Brief: Your answer must be a single number: how many lines of the data include "docs".

[Edit difference data]
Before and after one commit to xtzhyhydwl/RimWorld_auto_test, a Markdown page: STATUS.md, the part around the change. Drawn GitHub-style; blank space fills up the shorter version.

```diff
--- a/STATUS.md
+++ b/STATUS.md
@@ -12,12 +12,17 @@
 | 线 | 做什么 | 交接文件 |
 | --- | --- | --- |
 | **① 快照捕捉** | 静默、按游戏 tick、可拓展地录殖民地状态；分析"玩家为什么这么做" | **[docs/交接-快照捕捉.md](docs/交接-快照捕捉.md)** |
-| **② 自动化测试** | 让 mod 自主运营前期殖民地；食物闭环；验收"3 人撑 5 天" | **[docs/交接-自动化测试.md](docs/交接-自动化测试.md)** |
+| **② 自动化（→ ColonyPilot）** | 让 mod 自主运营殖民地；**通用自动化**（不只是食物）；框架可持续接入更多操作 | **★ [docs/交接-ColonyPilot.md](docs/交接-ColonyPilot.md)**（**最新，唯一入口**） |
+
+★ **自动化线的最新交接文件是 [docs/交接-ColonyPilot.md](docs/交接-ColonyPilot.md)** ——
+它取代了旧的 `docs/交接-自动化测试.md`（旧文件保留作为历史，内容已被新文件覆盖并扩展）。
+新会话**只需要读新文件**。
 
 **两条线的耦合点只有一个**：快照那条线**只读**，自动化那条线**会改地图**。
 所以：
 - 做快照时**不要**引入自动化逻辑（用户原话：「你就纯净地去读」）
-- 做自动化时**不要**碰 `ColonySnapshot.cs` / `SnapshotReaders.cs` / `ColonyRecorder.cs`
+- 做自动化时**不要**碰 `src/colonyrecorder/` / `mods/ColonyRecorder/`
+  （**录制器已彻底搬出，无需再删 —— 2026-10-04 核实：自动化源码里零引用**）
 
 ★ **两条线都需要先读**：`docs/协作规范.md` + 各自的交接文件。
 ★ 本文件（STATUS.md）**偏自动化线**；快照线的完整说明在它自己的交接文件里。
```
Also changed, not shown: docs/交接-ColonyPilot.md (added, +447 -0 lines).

Answer to the exercise: 7